## [Exercise goal]
The number of lines holding "showInstructions" is all you should give; count them in the records below.
══ Extracted data
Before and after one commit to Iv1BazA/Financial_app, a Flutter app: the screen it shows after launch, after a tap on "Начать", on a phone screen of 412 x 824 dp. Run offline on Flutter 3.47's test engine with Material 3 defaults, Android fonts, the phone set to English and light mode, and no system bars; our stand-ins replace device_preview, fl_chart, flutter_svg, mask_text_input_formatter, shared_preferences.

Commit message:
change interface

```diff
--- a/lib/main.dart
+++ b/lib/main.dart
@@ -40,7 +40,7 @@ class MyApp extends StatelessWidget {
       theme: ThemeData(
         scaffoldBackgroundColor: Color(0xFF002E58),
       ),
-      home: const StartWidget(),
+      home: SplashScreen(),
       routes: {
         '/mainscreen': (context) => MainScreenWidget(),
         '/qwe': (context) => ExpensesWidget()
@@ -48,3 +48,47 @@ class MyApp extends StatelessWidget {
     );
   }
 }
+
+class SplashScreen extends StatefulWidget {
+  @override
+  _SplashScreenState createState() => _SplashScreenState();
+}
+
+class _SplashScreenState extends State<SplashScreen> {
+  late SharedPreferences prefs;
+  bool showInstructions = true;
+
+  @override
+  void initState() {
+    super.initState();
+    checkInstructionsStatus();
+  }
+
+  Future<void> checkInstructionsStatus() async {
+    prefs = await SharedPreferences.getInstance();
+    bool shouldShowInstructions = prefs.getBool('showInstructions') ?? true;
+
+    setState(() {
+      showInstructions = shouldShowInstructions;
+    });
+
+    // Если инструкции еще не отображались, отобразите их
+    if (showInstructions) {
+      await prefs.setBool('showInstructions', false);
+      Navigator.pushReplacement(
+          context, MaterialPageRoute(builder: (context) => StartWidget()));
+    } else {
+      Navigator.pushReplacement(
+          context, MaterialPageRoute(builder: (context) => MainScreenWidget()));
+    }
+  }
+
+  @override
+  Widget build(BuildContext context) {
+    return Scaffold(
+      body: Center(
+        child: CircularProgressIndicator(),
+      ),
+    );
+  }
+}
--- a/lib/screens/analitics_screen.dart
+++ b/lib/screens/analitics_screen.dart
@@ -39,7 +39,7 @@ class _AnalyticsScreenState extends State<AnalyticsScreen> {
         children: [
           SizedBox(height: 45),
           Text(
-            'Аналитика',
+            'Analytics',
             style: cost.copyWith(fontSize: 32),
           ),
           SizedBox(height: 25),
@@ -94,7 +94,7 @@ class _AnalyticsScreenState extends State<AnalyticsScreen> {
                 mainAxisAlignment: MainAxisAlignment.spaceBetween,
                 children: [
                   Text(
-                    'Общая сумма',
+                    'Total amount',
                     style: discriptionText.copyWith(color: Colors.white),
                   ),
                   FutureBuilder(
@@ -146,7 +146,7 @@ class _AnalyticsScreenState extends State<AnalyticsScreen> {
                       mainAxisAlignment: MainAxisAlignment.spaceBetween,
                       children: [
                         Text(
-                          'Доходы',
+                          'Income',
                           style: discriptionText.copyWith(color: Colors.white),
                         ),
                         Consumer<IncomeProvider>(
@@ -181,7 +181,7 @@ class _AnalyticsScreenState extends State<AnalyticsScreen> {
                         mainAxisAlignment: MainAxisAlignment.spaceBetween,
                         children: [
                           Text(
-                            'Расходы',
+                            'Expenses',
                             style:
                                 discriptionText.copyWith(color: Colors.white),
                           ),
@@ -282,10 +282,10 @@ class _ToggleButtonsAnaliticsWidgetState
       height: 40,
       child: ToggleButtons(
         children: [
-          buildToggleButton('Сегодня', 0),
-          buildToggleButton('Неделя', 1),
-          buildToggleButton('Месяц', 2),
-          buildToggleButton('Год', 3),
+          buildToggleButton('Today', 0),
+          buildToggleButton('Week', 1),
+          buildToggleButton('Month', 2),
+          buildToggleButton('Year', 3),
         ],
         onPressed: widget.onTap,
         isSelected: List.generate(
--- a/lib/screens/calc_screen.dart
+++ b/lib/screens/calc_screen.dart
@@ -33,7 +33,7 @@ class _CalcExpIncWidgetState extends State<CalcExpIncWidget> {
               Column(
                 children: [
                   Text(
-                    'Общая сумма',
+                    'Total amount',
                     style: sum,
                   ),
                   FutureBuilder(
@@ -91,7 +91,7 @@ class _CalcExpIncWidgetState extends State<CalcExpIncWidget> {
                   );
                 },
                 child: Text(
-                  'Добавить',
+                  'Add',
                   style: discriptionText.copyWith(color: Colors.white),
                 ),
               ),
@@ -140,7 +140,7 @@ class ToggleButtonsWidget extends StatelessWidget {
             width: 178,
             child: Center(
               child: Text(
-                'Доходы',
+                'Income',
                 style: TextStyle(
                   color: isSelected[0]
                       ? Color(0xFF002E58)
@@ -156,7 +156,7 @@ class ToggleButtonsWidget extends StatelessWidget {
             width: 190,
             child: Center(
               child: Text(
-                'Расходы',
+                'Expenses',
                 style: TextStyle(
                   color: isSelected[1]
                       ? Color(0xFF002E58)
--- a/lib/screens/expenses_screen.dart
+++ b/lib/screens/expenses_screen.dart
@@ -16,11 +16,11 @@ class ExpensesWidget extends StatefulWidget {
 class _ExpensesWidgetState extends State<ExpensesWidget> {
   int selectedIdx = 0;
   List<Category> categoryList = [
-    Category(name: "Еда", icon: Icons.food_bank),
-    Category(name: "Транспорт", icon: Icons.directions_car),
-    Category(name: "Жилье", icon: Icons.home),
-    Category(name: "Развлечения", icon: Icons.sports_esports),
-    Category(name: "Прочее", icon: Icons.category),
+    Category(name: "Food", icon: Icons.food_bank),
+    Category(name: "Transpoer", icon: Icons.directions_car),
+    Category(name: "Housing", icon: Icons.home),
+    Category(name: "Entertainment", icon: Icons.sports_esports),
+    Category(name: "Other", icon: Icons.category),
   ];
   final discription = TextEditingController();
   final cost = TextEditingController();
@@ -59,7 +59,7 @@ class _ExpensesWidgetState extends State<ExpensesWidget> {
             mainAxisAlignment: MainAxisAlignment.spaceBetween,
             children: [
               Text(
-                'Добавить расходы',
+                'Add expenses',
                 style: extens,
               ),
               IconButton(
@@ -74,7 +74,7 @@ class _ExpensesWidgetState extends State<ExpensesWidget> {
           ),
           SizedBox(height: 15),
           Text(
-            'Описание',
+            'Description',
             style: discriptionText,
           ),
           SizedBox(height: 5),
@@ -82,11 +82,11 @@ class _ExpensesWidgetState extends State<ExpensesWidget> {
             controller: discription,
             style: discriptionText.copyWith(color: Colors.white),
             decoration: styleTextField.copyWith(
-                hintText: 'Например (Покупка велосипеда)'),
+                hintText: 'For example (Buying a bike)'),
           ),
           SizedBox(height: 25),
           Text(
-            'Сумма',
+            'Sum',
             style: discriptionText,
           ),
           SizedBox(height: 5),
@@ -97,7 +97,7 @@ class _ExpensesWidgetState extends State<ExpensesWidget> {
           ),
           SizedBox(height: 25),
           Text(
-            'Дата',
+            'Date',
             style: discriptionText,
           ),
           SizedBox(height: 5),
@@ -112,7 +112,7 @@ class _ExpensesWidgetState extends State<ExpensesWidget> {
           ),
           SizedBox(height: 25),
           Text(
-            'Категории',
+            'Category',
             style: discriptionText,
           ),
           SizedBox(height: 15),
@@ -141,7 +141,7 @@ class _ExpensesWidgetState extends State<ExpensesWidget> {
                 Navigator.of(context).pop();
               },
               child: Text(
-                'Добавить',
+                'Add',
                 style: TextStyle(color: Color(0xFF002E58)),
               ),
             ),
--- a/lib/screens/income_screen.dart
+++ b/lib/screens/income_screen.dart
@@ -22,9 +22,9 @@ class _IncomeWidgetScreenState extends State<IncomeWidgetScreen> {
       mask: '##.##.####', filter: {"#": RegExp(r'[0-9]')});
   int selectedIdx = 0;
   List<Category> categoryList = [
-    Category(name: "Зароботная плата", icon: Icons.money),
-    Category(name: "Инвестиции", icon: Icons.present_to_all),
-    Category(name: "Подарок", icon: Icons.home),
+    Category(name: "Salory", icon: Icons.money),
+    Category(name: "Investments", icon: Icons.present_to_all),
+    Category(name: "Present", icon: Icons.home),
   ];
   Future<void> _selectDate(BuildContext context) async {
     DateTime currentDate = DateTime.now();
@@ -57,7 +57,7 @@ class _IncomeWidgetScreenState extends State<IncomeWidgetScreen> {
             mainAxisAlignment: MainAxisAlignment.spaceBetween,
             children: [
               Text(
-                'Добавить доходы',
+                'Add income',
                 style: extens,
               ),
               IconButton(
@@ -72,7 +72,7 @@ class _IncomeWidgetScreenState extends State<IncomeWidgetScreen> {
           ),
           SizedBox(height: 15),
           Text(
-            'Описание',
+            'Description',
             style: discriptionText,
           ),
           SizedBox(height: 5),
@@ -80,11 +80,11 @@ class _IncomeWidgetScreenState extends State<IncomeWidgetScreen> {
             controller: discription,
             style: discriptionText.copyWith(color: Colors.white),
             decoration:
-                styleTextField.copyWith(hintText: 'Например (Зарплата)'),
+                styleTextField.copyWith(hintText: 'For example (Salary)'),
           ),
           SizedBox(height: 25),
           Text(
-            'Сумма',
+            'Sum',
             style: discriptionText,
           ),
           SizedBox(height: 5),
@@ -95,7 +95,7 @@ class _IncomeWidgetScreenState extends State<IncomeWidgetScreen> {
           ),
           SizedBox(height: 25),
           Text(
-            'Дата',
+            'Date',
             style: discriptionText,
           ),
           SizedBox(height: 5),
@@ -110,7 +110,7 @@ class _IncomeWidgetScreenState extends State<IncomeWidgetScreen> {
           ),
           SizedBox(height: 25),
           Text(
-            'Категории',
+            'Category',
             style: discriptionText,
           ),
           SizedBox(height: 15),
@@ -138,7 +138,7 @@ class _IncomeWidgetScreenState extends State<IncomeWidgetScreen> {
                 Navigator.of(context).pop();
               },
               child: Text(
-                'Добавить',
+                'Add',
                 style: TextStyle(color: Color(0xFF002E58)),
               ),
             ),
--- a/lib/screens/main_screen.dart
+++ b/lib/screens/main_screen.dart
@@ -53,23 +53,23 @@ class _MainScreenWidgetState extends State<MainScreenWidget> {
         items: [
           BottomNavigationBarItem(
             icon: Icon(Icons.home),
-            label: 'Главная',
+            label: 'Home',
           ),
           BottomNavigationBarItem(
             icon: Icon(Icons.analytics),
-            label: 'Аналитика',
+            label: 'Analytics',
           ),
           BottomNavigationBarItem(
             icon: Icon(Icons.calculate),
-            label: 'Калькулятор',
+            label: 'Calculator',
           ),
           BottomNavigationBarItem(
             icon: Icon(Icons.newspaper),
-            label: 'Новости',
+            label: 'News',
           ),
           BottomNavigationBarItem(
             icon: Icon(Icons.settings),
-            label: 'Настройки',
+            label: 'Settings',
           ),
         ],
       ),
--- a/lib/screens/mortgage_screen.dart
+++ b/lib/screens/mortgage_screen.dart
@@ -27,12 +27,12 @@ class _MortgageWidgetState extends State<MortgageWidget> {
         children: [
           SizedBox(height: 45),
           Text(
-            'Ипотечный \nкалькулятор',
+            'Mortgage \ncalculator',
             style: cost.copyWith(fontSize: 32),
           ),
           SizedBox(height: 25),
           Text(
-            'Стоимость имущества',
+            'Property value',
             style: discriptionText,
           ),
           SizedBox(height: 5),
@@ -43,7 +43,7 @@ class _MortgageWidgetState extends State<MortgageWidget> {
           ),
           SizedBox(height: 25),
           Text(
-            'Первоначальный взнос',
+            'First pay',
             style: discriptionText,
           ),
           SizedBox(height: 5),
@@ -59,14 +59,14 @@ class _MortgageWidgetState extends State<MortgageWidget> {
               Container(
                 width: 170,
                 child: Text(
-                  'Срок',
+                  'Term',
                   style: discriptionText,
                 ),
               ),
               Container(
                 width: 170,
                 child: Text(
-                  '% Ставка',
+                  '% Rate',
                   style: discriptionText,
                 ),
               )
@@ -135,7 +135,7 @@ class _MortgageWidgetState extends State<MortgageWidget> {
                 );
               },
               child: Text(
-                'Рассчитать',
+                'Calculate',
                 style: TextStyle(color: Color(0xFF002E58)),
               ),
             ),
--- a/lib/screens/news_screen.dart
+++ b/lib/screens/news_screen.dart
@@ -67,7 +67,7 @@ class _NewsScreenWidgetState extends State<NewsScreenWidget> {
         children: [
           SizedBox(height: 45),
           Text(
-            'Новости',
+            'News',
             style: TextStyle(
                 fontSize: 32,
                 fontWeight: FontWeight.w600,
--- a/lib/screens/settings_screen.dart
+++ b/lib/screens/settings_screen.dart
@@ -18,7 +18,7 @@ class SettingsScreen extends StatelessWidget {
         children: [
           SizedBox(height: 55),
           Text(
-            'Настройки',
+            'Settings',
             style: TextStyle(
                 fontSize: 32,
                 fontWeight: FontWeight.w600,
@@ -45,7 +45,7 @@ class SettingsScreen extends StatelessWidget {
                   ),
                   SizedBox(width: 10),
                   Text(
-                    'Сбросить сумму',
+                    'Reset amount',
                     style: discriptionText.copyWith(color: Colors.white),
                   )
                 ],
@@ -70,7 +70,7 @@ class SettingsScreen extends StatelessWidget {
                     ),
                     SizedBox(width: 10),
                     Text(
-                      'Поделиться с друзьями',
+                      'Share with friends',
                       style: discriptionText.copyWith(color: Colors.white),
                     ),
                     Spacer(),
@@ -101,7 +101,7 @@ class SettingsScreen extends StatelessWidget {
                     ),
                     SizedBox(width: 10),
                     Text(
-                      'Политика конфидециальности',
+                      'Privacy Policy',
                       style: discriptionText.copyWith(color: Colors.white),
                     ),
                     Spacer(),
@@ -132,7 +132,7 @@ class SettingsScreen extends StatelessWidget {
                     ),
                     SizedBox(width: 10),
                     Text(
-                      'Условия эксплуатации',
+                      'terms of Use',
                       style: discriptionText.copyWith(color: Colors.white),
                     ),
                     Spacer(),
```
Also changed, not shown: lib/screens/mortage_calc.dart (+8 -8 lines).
════
## [Reply]
5